**Directions**
The answer required is how many lines of the following entries contain the word "command", with no other words.

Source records
#####
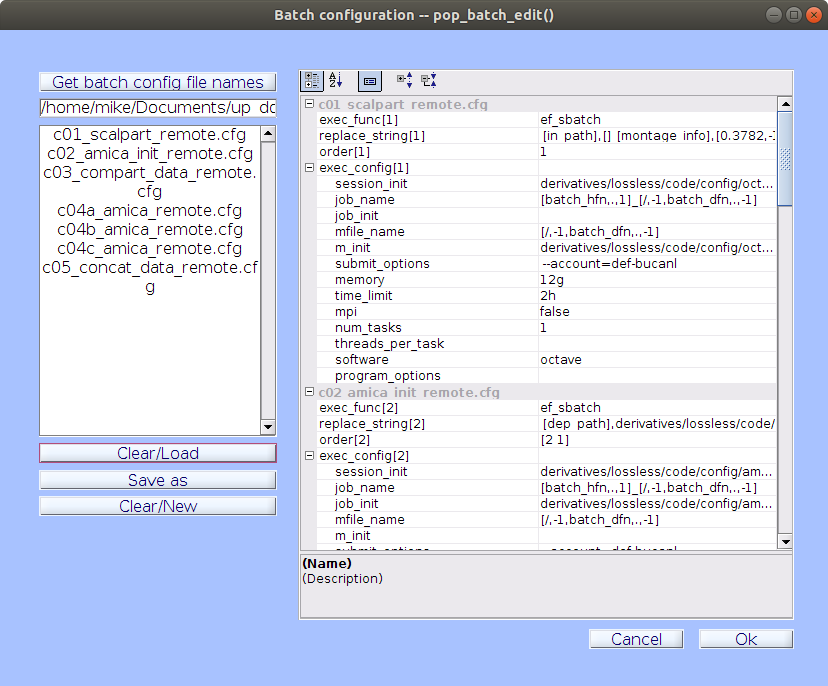
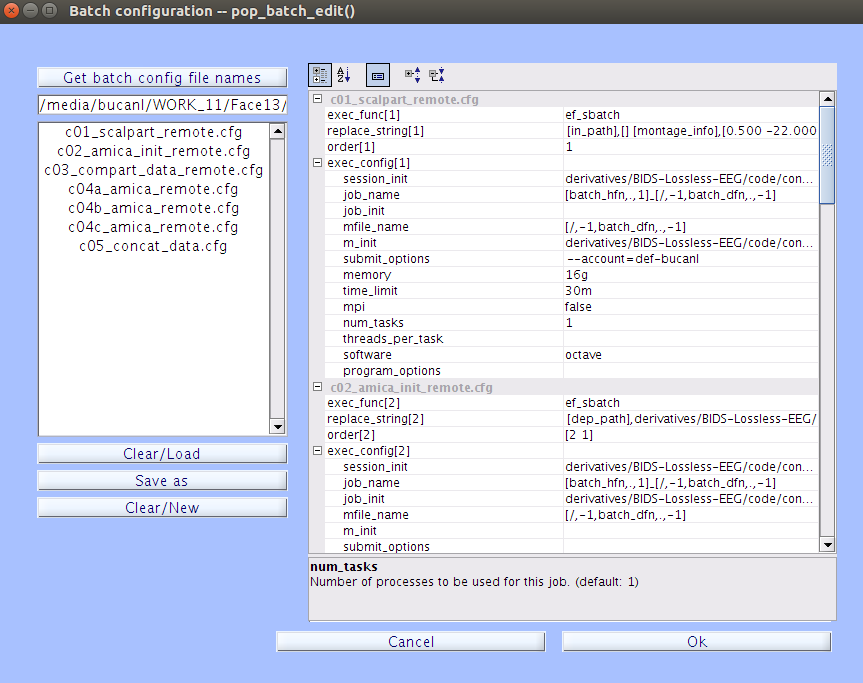
Added coregistration episode and updated figures

Changed region(s): [[0.0302, 0.0922, 0.9964, 0.9531], [0.0, 0.0, 1.0, 0.0615], [0.6643, 0.4919, 0.6944, 0.5534]]

diff --git a/_episodes/05-submit.md b/_episodes/05-submit.md
@@ -9,8 +9,8 @@ objectives:
 - "Submitting a batch of EEG files to run remotely through the Lossless pipeline."
 keypoints:
 - "Ensure you have all the pipeline files and your data files on both the **local** and **remote** machine."
-- "The input file for the Lossless pipeline is `*_eeg.edf` and the output files are `*.edf`, `*icasphere.tsv`, `*icaweights.tsv`, `*_annotations.mat`, `*_annotations.tsv`, and `*_annotations.json`."
-- "Remember to always pay attention to whether you are running a BASH command on your **local** machine versus the **remote** computer cluster."
+- "The input file for the Lossless pipeline is `*_eeg.edf` and the output files are `*.edf`, `*icasphere.tsv`, `*icaweights.tsv`, `*dipole.mat`,  `*_annotations.mat`, `*_annotations.tsv`, and `*_annotations.json`."
+- "Remember to always pay attention to whether you are running a bash command on your **local** machine versus the **remote** computer cluster."
 ---
 
 ## Copy files from local to remote
@@ -45,11 +45,11 @@ keypoints:
 
 4. Modify the appropriate fields under Remote Locations, which will correspond to the remote paths for the project. Change the `remote_user_name` field to you user name on the remote system. The `[remote_project_archive]` field can be left as the default. In the `remote_project_work` and `remote_dependency` fields, change the  `[user_name]` and `[project_name]` to your remote user name and your project name. Once you have finished modifying the context configuration file, select `| Save as |` and navigate to the `derivatives/BIDS-Lossless-EEG/code/config/` directory and save the configuration file here. It is recommended to save the context configuration file as `contextconfig_[user_name]_[project_name].cfg. 
 
-> ## Note
-> The `remote_exec_host` field is the host and domain of the remote system. The `remote_project_archive` field is the remote path to the archieve location for where you would like to store processed files long term. On Graham, typically this is the [project file system](https://docs.computecanada.ca/wiki/Project_layout). Finally, the `remote_project_work` directory is the remote path to the location of the work root project directory, where the actual jobs will be run, and the `remote dependency` is the same as the `remote_project_work` directory, but a few levels deeper (`derivatives/BIDS-Lossless-EEG/code/dependencies/`). For more info, see the Batch Context wiki about [Context configuration files](https://github.com/BUCANL/Batch-Context/wiki/Context-Configuration-Files).
->
-> {: .source}
-{: .callout}
+    > ## Note
+    > The `remote_exec_host` field is the host and domain of the remote system. The `remote_project_archive` field is the remote path to the archieve location for where you would like to store processed files long term. On Graham, typically this is the [project file system](https://docs.computecanada.ca/wiki/Project_layout). Finally, the `remote_project_work` directory is the remote path to the location of the work root project directory, where the actual jobs will be run, and the `remote dependency` is the same as the `remote_project_work` directory, but a few levels deeper (`derivatives/BIDS-Lossless-EEG/code/dependencies/`). For more info, see the Batch Context wiki about [Context configuration files](https://github.com/BUCANL/Batch-Context/wiki/Context-Configuration-Files).
+    >
+    > {: .source}
+    {: .callout}
 
 5. In the EEGLAB drop-down menu, navigate to **File->Batch->Batch Configuration** and click `| Get batch config file names |` to load the default batch configuration file(s) that can then be modified and saved. The configuration files we want to select for the Face13 data are in the `derivatives/BIDS-Lossless-EEG/code/config/face13_sbatch` folder. You want to select the seven files that are named 'c01-c05'. Once the files have been selected, click `| Clear/Load |` to load the files into the property grid.
 
@@ -111,7 +111,7 @@ keypoints:
 
 ## Copy files from remote to local
 
-1. Once the files have successfully run through each stage of the pipeline, you should end up with an identical folder structure (`sub-*/eeg/`) in your **remote** `derivatives/BIDS-Lossless-EEG/` folder for each of the data files that ran through the pipeline. There will be intermediary files and several final output files for each participant. The final output files are `*.edf`, `*icasphere.tsv`, `*icaweights.tsv`, `*_annotations.mat`, `*_annotations.tsv`, `*_annotations.json`, and `*_iclabel.mat`. 
+1. Once the files have successfully run through each stage of the pipeline, you should end up with an identical folder structure (`sub-*/eeg/`) in your **remote** `derivatives/BIDS-Lossless-EEG/` folder for each of the data files that ran through the pipeline. There will be intermediary files and several final output files for each participant. The final output files are `*.edf`, `*icasphere.tsv`, `*icaweights.tsv`, `*dipole.mat`, `*_annotations.mat`, `*_annotations.tsv`, `*_annotations.json`, and `*_iclabel.mat`. 
 
 2. To check if all files have in fact made it through the entire pipeline, you may locate these `*.edf*` files using the find command, and seeing if there are any files missing:
 
@@ -128,7 +128,7 @@ keypoints:
 4. Now, transfer the files using the following command in the terminal, replacing [user_name] with your own username and [project_name] with 'Face13':
 
     ```bash
-    >> rsync -rthvv --prune-empty-dirs --progress --include="*iclabel.mat" --include="*.edf" --include="*icaweights.*" --include="*icasphere.*" --include="*_annotations*" --include="*/" --exclude="*" --exclude=”/*/*/*/*/” [user_name]@gra-dtn1.computecanada.ca:/scratch/[user_name]/[project_name]/derivatives/BIDS-Lossless-EEG/sub-* derivatives/BIDS-Lossless-EEG/
+    >> rsync -rthvv --prune-empty-dirs --progress --include="*dipole.mat" --include="*iclabel.mat" --include="*.edf" --include="*icaweights.*" --include="*icasphere.*" --include="*_annotations*" --include="*/" --exclude="*" --exclude="/*/*/*/*/" [user_name]@gra-dtn1.computecanada.ca:/scratch/[user_name]/[project_name]/derivatives/BIDS-Lossless-EEG/sub-* derivatives/BIDS-Lossless-EEG/
     ```
 
 5. Once this procedure is completed, you should notice all the output files in your **local** `derivatives/BIDS-Lossless-EEG/` directory. These files can now be put through the [QC procedure](https://bucanl.github.io/SDC-LOSSLESS-QC/index.html) for further processing.

diff --git a/_episodes/04-coregister.md b/_episodes/04-coregister.md
@@ -1,0 +1,72 @@
+---
+title: "Co-registering EEG Data"
+teaching: 20
+exercises: 10
+questions:
+- "Why is co-registering the data important?"
+- "How do I co-register EEG data?"
+objectives:
+- "Understand why co-registering data is important"
+- "Understand how to co-register EEG data"
+keypoints:
+- "Co-registering "
+---
+
+## Introduction
+
+- Co-registering is the process of aligning the recording montage with a standard montage
+
+Co-registration of the data to the standard MNI head will occur during the pipeline in the s01_scalprat script. Prior to running the pipeline, the appropriate transformation matrix that will warp the recorded data to the standard montage needs to be determined. The transformation matrix that will be used for the study can be determined using the `ll_validate.m` script. 
+
+This transformation matrix can then be input into [montage_info] in the batch configuration file c01.
+
+The recorded data will be warped to the standard montage based off of a transformation matrix that is stated in [montage_info] in the batch configuration file c01. Before files are submitted to the pipeline, the transformation matrix that will be used for the study needs to be determined using the `ll_validate.m` script. 
+
+## Co-registration Procedure 
+
+1. Open MATLAB and navigate to your **local** project directory to make it your current path.
+
+2. Open EEGLAB by typing the following into the command window:
+
+    ```matlab
+    >> addpath derivatives/BIDS-Lossless-EEG/code/install
+    >> lossless_path
+    >> eeglab
+    ```
+
+3. To determine the correct transformation matrix to co-register your data to a standard montage (the MNI head) run the `ll_validate.m` script in the MATLAB command window:
+
+    ```matlab
+    >> ll_validate
+    ```
+4. In the open file dialog window navigate to `sub-001/eeg/` and select the `sub-001_task-FaceFO_eeg.edf` file. You may need to change the `Files of Type` field to `All Files`. Determining the transformation matrix only needs to be done once per study and this process can be completed using any of the data files. 
+
+5. A popup window that plots the recording montage and the standard montage will appear. The goal is to have the two montages sit on the same surface with corresponding electrodes as close to each other as possible. This can be done by adjusting the parameters of the transformation matrix that are located at the bottom of the window.
+
+        ![CoregistrationMontage]({{ page.root }}/fig/rotated_coreg.png)
+
+Hints: 
+- the recording montage is on a very different scale than the standard montage- this can be adjusted by putting large numbers in the Resize(x), Resize(y), and Resize(z) fields.
+- The nose direction of the montages differs. This can be corrected by putting a negative number in the Yaw(rad) field (-1.58).
+- Once the montages are the same size and facing the same direction, use the Move right, Move front, and Move up fields to adjust where the montages are in space relative to each other
+- Trying to get the montages to exactly overlap
+- Look at the fiducials (LPA, Nz, RPA) to see how well they are lining up 
+- The head that is shown with the montages can be toggled by pressing the `Mesh on/off` button
+
+> ## Solution
+> ![WarpedMontage]({{ page.root }}/fig/aligned_montageon.png)
+> [0.500 -22.000 -48.000 -0.065 0.000 -1.580 1060.000 1260.000 1220.000]
+>
+> {: .output}
+{: .solution}
+
+6. When you are satisfied with the alignment between the two montages, select the `Ok` button.
+
+7. In the MATLAB command window, it will print: [montage_info] for c01_scalpart.cfg followed by the transformation matrix (nine numbers). Copy and paste these values into the c01_scalpart_remote.cfg file located in `derivatives/BIDS-Lossless-EEG/code/config/face13_sbatch`. These numbers need to be within square brackets. 
+
+        ![TransformationMatrix]({{ page.root }}/fig/highlighted_transformmatrix.png)
+
+8. In the EEGLAB drop-down menu, navigate to **File** and select `Clear study/ Clear all` to remove the dataset from memory.
+
+{% include links.md %}
+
#####
**Written response**
7